*** Begin section ***

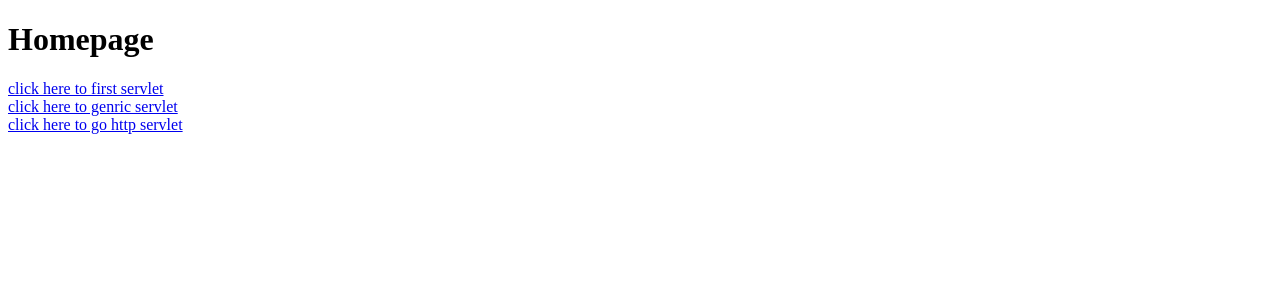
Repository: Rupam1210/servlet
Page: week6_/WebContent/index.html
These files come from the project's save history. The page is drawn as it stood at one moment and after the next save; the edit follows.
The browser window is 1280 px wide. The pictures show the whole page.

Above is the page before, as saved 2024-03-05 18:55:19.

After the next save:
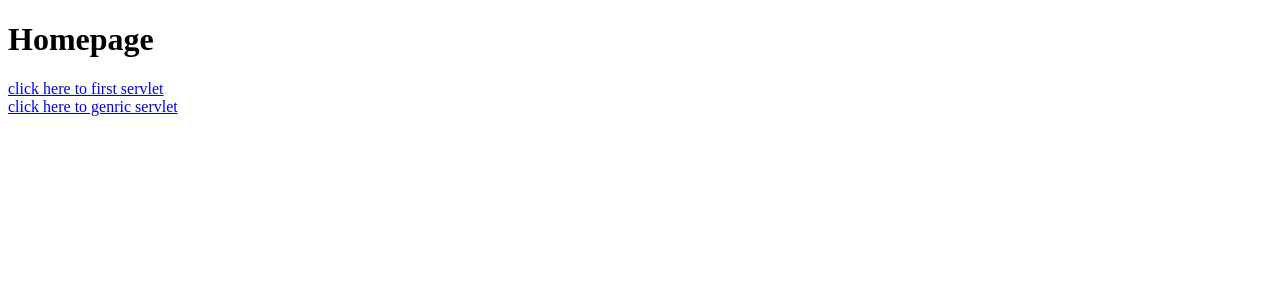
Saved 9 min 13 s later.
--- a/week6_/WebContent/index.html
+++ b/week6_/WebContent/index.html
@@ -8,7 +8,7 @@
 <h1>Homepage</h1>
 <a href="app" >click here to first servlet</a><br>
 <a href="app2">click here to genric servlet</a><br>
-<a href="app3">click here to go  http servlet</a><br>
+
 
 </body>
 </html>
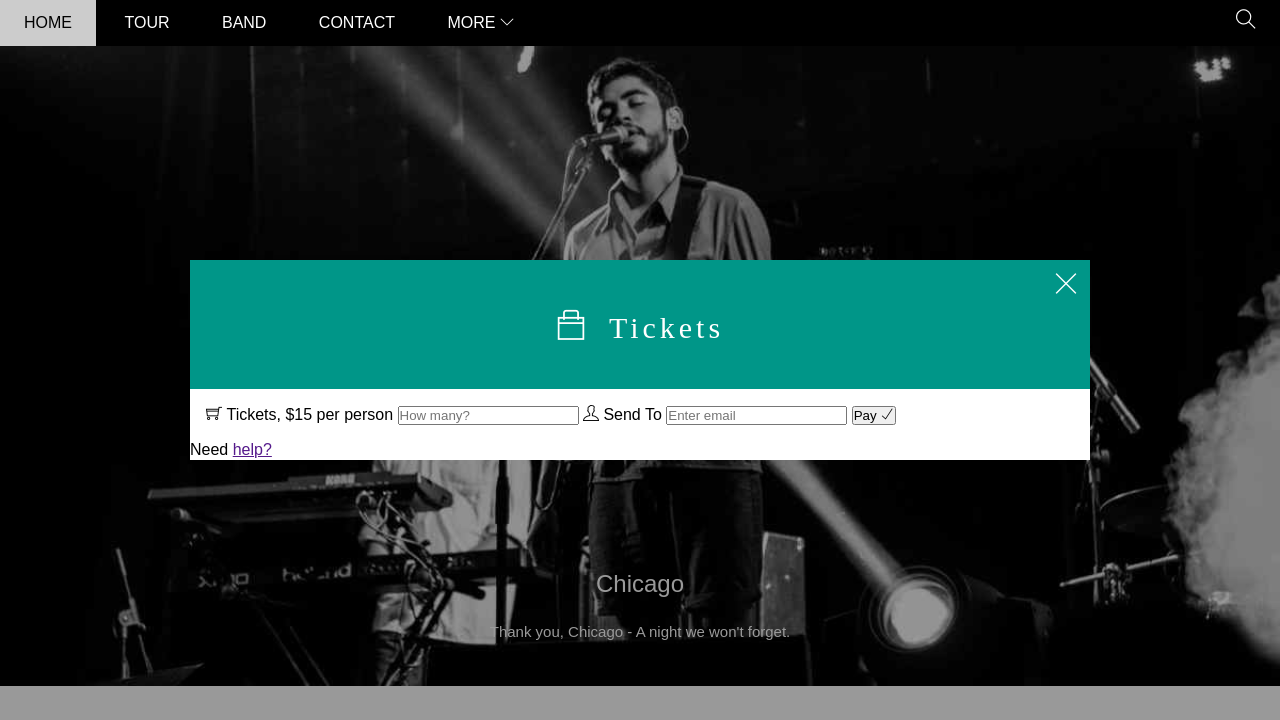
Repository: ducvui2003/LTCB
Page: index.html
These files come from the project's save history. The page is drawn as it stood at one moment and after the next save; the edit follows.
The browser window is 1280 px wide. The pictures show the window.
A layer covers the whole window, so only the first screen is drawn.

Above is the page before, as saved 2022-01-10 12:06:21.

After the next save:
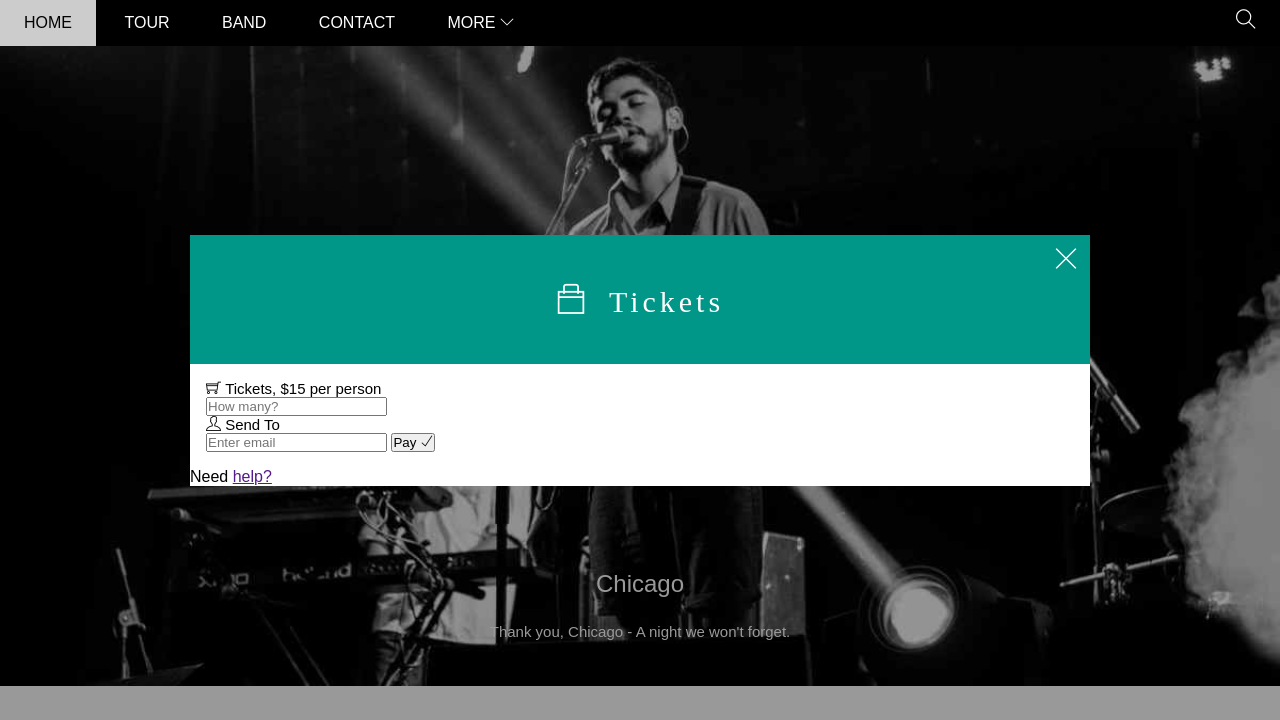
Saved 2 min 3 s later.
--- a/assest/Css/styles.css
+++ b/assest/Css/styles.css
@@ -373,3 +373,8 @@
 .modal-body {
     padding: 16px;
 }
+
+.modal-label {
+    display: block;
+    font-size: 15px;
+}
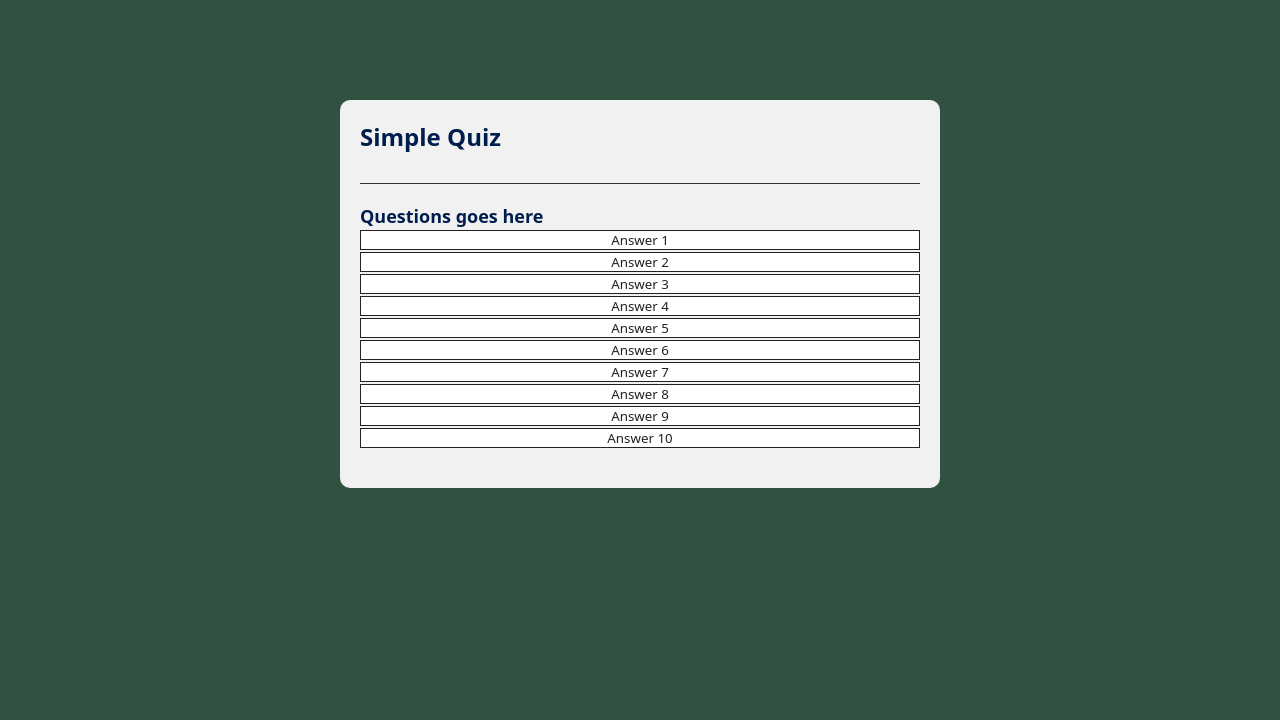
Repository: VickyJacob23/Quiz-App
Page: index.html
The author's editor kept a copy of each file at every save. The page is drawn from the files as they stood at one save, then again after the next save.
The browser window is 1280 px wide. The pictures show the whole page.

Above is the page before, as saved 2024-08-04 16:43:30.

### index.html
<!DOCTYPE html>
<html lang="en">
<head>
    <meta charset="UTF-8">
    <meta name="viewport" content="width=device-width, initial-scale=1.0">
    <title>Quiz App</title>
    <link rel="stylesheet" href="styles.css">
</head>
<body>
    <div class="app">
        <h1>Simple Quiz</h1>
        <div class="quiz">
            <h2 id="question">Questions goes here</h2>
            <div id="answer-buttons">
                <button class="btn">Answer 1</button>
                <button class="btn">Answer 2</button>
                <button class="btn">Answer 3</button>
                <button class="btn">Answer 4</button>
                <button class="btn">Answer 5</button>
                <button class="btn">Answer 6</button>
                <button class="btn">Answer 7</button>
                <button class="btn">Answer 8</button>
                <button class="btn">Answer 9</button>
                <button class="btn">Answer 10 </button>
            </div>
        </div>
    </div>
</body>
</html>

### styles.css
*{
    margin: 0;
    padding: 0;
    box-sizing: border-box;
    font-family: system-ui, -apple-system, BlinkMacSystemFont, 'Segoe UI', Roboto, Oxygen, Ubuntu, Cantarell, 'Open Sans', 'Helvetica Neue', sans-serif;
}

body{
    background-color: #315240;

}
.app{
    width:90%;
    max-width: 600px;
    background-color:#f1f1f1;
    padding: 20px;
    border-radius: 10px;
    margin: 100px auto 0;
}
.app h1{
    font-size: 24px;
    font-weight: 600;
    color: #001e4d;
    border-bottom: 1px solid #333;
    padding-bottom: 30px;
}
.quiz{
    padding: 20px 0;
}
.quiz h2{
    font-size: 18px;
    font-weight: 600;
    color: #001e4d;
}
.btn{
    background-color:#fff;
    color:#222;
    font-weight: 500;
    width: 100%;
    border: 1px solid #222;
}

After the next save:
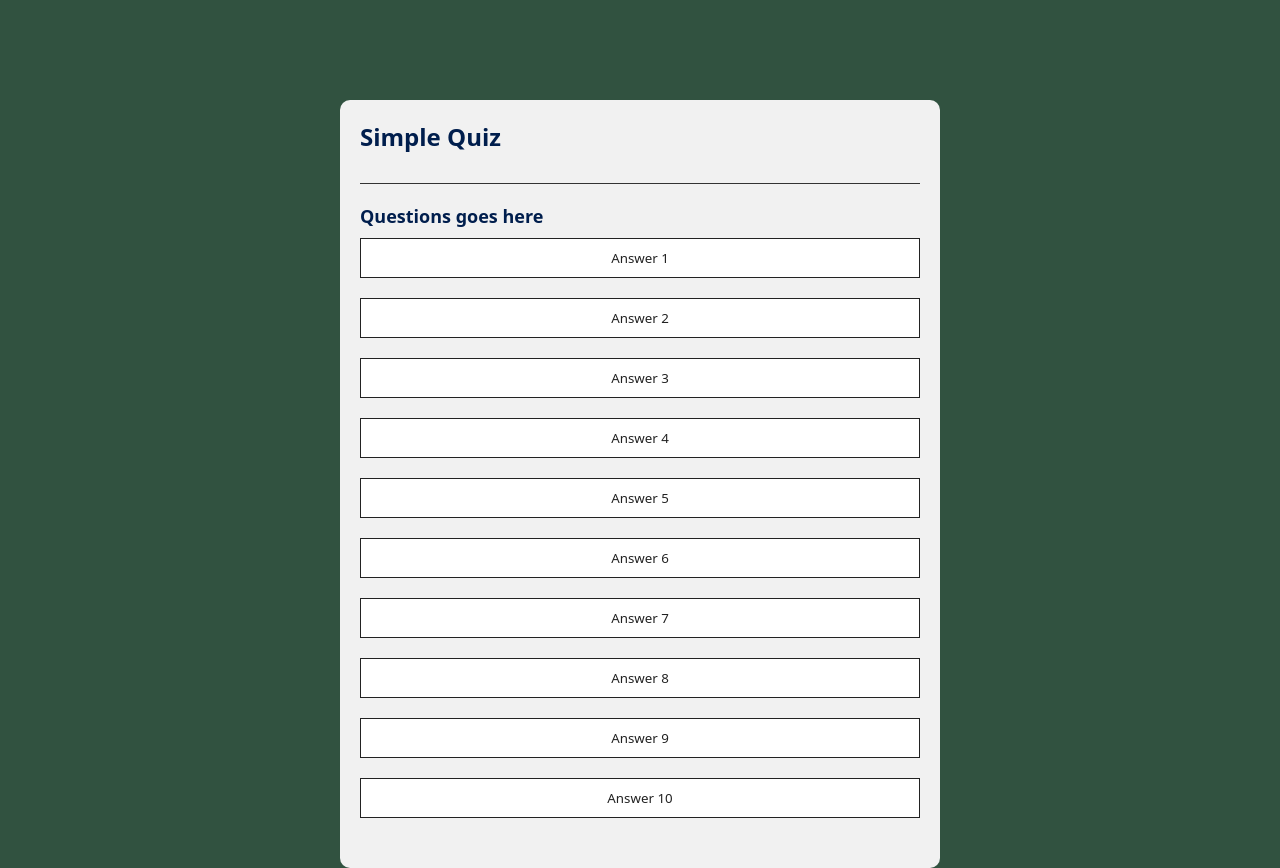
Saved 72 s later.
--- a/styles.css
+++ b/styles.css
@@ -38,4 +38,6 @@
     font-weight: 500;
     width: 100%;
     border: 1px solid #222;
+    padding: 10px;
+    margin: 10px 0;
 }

*** End section ***

# WHAT YOU NEED TO DO
In the lines above, find the word "padding" and copy every line it occurs in.

# RESPONSE FOR THIS EXERCISE
     padding: 16px;
    padding: 0;
    padding: 20px;
    padding-bottom: 30px;
    padding: 20px 0;
+    padding: 10px;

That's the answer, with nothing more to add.